Stored data
◆ ◆ ◆ ◆ ◆ ◆ ◆
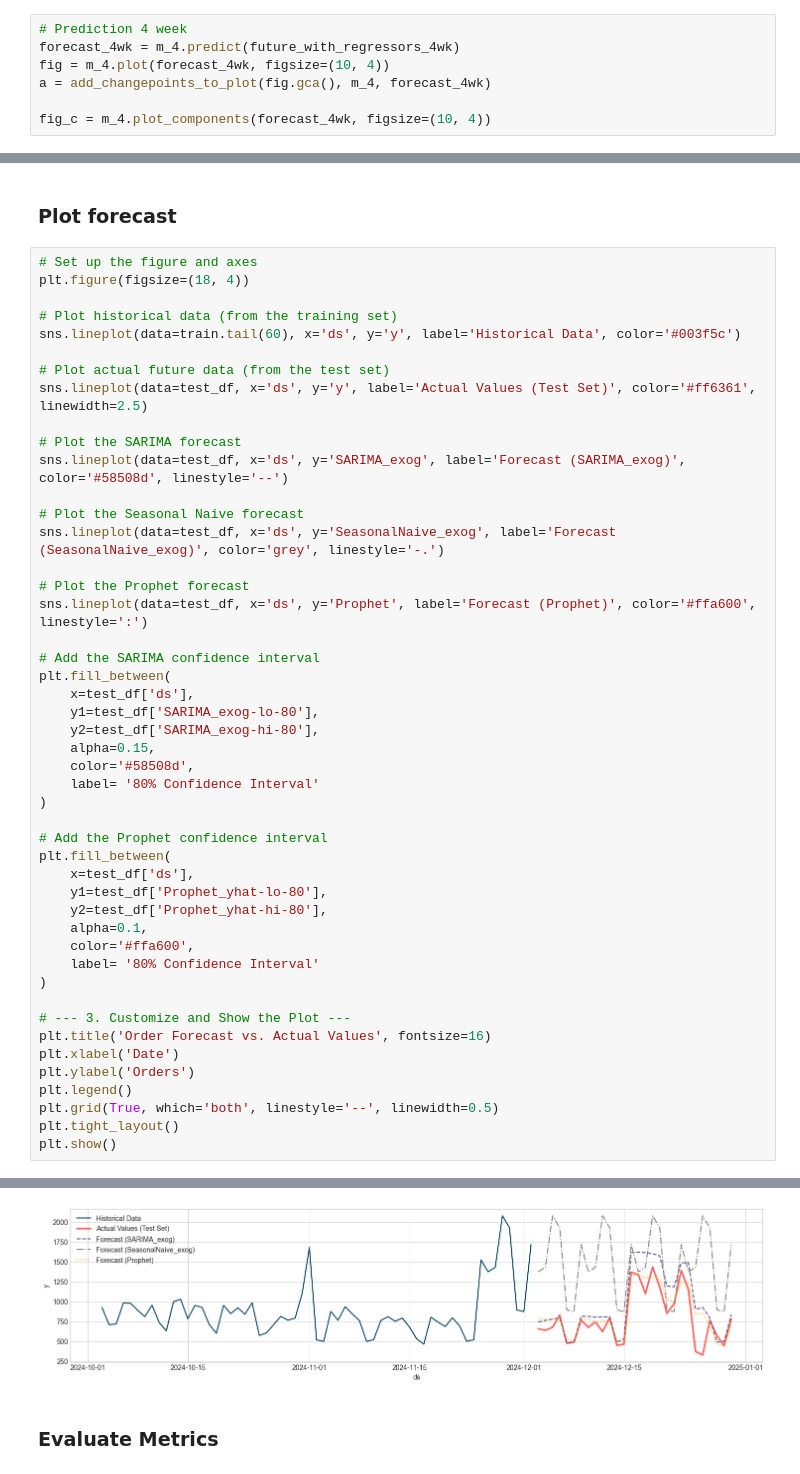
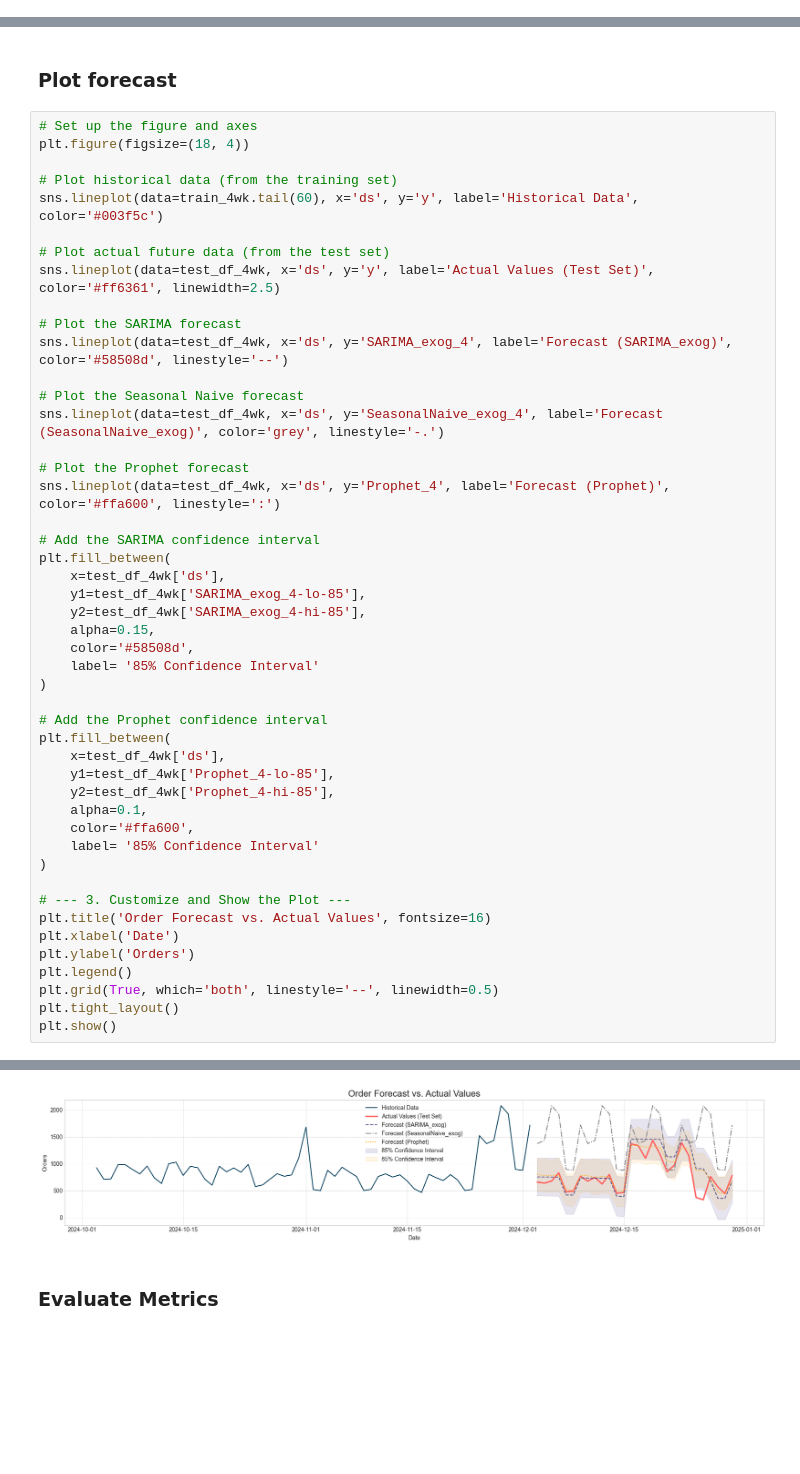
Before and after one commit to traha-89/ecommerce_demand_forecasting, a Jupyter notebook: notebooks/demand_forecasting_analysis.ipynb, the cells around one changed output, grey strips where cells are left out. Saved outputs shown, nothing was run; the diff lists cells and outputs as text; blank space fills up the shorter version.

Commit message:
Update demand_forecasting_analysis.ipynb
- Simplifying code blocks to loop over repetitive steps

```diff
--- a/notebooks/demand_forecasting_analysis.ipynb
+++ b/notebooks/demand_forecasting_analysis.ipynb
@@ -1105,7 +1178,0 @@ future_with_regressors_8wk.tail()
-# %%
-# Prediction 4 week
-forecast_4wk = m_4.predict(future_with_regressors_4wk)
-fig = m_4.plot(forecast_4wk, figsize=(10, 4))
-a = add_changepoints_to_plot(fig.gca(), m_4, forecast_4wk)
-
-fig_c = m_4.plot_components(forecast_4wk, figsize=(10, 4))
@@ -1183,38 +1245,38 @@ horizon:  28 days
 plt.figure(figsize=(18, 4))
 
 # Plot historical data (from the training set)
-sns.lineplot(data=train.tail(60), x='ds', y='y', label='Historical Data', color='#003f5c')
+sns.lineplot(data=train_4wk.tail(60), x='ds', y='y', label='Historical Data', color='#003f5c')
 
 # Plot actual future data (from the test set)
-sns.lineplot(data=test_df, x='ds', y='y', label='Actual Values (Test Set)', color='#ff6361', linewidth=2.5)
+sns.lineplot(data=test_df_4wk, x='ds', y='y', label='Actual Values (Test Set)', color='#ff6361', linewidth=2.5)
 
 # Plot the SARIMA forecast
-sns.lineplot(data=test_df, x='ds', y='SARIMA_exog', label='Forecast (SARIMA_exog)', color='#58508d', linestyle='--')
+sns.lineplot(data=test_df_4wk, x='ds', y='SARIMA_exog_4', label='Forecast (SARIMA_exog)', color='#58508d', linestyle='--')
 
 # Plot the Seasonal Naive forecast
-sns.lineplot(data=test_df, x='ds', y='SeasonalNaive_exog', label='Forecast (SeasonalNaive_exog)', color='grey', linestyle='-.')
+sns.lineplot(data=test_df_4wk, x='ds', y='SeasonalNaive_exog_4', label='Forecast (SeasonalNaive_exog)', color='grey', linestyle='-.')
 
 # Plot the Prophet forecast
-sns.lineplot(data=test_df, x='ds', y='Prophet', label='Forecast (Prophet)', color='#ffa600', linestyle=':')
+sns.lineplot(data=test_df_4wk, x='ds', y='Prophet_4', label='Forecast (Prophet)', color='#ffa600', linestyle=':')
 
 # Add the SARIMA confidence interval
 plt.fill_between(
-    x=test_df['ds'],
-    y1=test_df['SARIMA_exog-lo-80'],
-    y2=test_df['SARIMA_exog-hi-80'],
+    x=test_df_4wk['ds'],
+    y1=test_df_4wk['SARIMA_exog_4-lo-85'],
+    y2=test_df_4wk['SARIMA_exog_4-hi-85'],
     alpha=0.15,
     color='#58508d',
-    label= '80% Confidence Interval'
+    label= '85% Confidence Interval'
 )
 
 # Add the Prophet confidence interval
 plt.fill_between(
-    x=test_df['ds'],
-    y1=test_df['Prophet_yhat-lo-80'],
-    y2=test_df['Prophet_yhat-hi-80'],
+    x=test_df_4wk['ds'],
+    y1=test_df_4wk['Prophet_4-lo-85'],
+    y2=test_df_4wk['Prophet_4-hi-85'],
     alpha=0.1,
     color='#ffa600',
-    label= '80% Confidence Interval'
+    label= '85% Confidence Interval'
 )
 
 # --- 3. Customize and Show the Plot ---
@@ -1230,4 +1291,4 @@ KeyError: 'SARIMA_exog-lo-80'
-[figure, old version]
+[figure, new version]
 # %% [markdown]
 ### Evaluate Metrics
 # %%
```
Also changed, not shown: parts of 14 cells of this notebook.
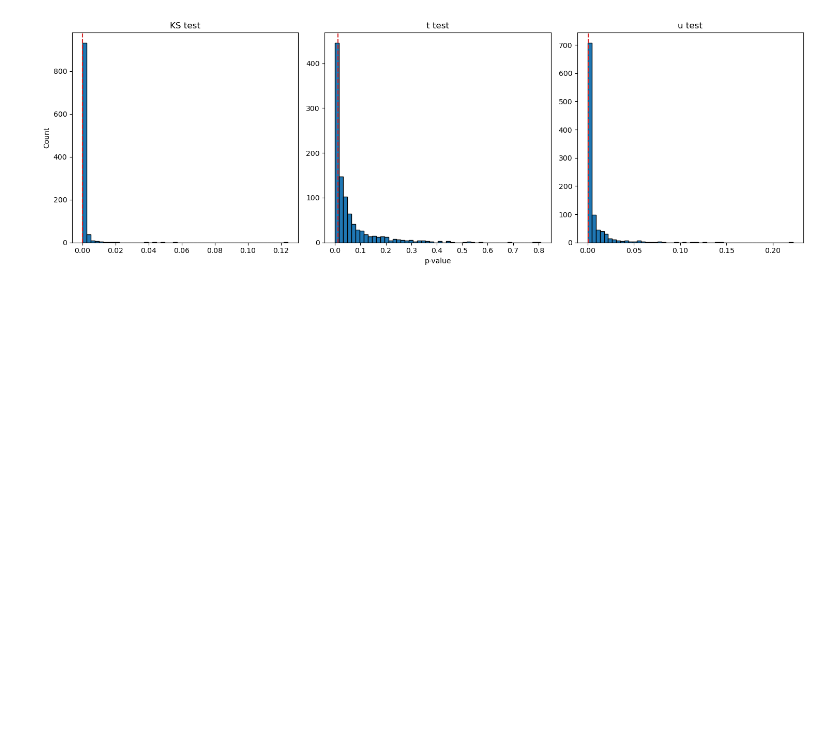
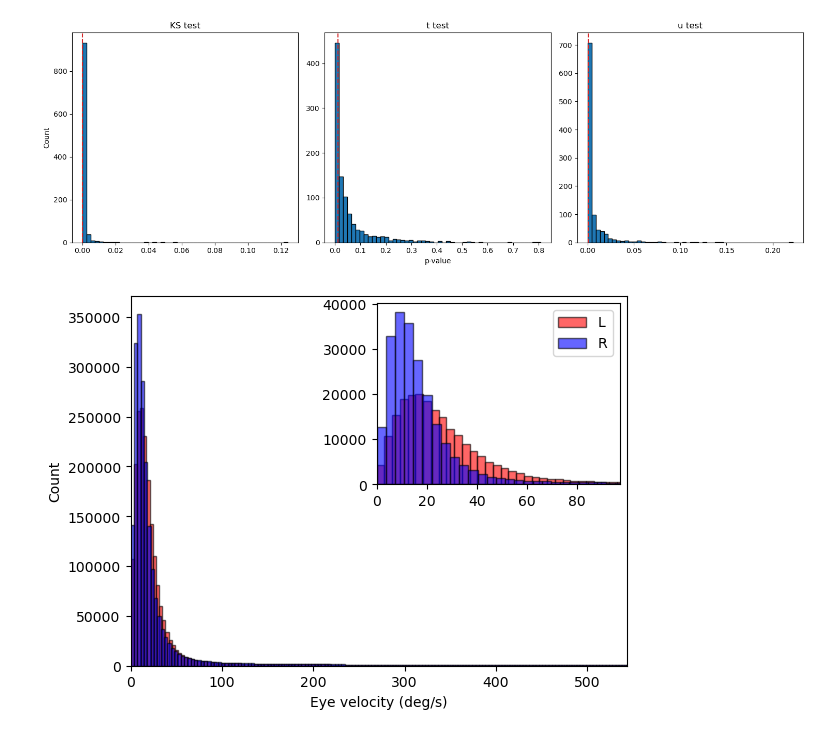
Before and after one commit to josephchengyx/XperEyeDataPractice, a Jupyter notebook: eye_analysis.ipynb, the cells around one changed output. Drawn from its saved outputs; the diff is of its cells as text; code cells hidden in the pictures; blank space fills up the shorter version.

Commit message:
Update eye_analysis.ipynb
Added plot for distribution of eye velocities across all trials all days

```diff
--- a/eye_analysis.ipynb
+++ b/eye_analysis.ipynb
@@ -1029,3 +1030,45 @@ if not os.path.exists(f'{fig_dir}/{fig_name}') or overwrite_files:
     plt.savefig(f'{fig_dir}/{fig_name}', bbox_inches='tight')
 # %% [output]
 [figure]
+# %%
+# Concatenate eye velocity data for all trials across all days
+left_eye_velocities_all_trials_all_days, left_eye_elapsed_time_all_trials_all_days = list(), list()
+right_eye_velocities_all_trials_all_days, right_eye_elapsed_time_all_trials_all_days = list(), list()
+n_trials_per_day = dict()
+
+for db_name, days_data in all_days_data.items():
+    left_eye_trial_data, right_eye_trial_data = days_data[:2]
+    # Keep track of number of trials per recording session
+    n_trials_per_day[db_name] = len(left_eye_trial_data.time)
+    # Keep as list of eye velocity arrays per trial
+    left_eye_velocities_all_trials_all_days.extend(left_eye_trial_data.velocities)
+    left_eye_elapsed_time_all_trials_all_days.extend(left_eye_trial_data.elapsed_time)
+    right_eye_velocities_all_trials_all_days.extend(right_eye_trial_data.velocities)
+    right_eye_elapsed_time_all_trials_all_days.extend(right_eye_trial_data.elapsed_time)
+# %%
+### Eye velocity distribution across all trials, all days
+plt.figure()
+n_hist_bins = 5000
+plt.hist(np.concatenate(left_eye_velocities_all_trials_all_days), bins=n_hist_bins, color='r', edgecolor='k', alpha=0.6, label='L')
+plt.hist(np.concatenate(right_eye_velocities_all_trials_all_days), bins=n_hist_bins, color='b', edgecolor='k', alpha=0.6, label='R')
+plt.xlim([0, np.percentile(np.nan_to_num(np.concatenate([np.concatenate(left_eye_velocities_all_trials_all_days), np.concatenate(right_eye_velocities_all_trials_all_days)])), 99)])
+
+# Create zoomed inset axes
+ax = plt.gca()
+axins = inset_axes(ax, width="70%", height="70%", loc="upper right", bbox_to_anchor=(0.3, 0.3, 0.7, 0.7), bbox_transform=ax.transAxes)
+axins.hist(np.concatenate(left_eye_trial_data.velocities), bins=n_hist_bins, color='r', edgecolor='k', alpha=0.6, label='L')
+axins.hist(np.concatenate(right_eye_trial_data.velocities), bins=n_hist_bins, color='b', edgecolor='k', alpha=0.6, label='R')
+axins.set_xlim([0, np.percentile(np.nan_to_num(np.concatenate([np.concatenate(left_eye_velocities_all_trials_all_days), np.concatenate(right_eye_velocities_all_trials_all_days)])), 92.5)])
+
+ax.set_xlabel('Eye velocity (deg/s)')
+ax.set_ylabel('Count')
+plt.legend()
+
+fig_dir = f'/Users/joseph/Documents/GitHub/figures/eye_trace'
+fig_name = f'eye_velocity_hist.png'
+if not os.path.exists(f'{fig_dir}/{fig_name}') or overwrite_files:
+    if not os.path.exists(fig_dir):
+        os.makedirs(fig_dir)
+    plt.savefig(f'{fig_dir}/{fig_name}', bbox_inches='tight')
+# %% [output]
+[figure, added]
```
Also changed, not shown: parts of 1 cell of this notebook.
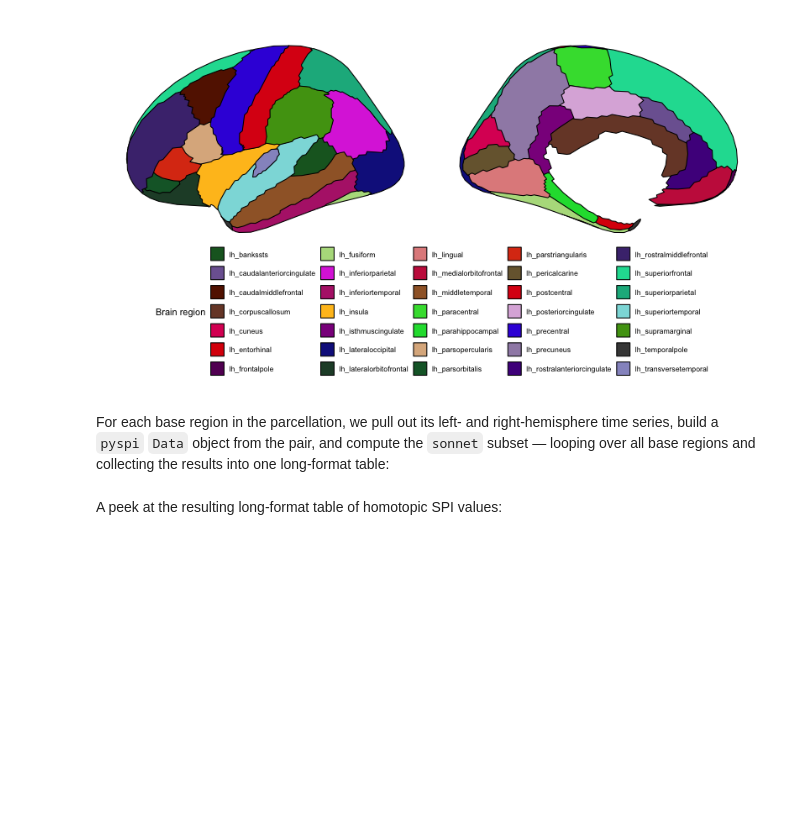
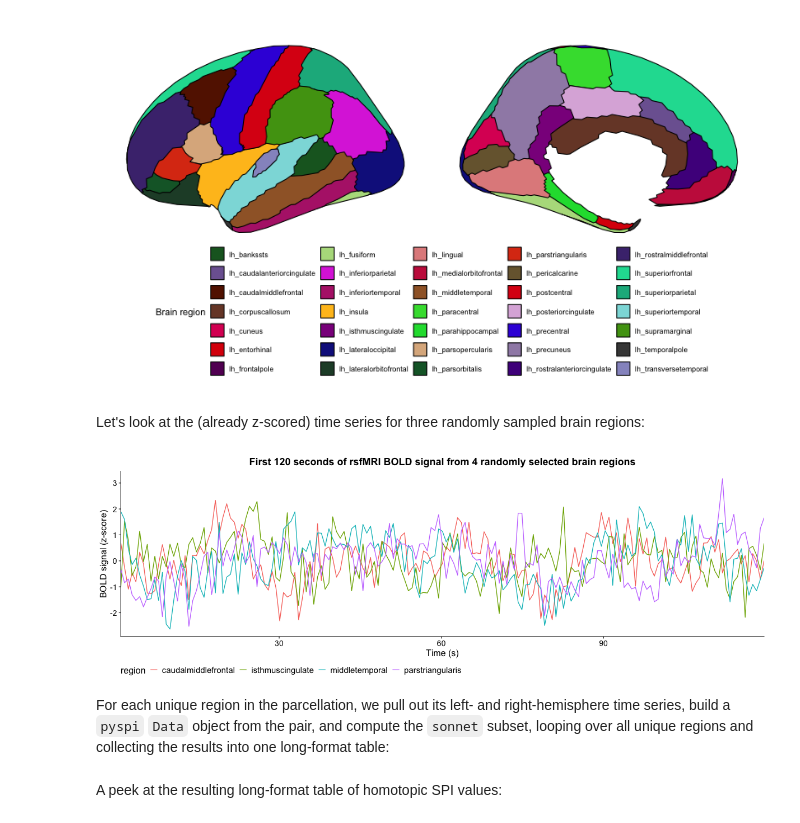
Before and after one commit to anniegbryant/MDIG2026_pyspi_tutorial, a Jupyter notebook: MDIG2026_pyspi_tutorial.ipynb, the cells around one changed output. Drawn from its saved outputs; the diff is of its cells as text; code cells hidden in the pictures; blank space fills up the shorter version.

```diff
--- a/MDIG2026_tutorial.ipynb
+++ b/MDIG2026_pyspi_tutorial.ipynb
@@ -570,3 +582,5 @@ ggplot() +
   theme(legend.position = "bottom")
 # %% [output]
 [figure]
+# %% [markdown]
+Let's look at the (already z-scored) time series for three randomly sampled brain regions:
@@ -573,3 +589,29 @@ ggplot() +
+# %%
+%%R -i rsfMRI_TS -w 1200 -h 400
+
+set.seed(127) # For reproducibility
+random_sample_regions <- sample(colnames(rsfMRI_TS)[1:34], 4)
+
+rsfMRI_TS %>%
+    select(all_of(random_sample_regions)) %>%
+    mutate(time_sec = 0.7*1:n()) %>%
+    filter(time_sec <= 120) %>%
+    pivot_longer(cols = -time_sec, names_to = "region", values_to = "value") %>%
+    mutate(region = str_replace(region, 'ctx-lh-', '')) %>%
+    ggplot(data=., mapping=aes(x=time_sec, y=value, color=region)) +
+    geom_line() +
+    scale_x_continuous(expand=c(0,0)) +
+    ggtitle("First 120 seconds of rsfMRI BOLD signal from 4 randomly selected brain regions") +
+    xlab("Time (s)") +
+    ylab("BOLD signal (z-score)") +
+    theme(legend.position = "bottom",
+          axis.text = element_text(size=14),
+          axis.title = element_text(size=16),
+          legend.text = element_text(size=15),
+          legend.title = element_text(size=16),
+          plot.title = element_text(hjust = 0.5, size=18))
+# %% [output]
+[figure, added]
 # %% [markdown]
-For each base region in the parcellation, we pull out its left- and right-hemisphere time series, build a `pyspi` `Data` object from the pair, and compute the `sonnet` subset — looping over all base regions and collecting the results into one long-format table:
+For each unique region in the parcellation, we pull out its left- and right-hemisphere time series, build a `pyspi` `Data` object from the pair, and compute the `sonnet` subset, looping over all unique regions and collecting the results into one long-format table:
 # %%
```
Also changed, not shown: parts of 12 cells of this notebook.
◆ ◆ ◆ ◆ ◆ ◆ ◆
## [WHAT THE TASK ASKS]
Report how many lines in the data contain the word "hemisphere", with no words besides the number.

## [OUTPUT OF THE TASK]
2